Morana says the pact will add $190,000 in labor costs in each of those years. But because salaries will otherwise remain frozen at the 2009-10 level throughout the term of the contract, the deal “translates into significant savings” compared to past contracts that called for across-the-board salary increases.

Christie cited the deal in an op-ed in the Sledger, in which he urged voters to support local school budgets that include a “reasonable, shared sacrifice — a one year freeze on salaries and a small contribution to health insurance costs.”

From the op-ed:

In the face of these difficulties, we are seeing action take place across the state. Districts and education associations are coming together. Just this past week, the Red Bank Education Association ratified a contract that froze salaries for three years.
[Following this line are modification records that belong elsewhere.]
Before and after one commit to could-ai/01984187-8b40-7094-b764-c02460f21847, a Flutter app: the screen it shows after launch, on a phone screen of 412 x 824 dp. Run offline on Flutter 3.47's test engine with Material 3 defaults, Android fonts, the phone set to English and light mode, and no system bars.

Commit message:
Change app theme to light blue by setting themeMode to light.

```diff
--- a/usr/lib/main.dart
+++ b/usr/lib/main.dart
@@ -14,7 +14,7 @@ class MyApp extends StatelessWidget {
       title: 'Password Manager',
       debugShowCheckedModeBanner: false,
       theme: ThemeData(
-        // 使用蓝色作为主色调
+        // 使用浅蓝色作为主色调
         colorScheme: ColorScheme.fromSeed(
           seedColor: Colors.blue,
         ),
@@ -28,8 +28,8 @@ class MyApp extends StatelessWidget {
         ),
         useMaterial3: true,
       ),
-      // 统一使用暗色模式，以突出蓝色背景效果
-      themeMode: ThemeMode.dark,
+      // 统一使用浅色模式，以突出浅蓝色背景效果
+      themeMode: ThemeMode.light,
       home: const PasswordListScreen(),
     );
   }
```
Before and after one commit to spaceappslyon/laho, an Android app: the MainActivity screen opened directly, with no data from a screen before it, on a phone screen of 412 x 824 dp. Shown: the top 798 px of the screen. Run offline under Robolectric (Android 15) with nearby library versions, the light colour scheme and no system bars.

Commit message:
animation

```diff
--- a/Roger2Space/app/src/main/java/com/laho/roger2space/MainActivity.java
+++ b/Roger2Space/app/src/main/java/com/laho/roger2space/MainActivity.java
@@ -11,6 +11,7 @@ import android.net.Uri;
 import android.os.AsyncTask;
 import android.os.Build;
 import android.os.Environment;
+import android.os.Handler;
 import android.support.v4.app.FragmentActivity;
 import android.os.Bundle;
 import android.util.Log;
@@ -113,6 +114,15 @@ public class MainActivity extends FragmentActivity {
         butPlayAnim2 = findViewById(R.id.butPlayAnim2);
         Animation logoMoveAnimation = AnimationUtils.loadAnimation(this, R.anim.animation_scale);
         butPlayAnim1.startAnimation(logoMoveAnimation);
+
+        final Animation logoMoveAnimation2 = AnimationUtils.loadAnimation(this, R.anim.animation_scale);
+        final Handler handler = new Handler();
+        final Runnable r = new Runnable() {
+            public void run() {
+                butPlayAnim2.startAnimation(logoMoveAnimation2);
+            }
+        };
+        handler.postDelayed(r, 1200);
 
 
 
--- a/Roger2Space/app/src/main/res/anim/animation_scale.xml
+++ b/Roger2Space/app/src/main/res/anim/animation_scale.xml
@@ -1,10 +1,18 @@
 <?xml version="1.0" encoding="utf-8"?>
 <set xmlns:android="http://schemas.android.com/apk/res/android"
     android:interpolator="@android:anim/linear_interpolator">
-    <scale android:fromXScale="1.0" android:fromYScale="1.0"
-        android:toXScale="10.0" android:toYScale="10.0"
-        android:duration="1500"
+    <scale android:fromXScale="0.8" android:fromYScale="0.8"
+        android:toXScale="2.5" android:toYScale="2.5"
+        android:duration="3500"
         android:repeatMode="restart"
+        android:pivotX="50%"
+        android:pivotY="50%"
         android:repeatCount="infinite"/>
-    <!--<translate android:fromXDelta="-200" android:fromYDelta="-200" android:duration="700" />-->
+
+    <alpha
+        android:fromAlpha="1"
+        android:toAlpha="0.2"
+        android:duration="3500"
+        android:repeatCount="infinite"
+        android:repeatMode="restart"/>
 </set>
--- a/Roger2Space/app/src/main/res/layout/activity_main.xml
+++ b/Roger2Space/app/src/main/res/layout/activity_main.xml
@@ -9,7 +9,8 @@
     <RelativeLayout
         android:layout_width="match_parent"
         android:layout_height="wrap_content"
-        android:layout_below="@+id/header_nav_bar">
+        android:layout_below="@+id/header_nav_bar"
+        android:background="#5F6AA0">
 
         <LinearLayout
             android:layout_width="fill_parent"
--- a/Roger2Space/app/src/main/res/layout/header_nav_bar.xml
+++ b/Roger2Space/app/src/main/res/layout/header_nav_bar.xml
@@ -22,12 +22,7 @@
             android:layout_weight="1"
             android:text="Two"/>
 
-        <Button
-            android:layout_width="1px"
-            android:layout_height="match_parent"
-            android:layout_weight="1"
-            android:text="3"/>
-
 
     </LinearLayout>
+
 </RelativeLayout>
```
The Superintendent of the Schools, Laura Morana, acknowledge the collaborative relationship between the district and the association before going on to say, “They recognize these are challenging times and wanted to do what’s in the best interest of the kids.”

Superintendent Morana’s words represent the shared sacrifice of many others across New Jersey. It is the reason why I am proposing to provide additional state aid to school districts that negotiate a salary freeze to the amount equivalent to both the Social Security and Medicare payroll taxes that would have otherwise been paid on the foregone salary increase.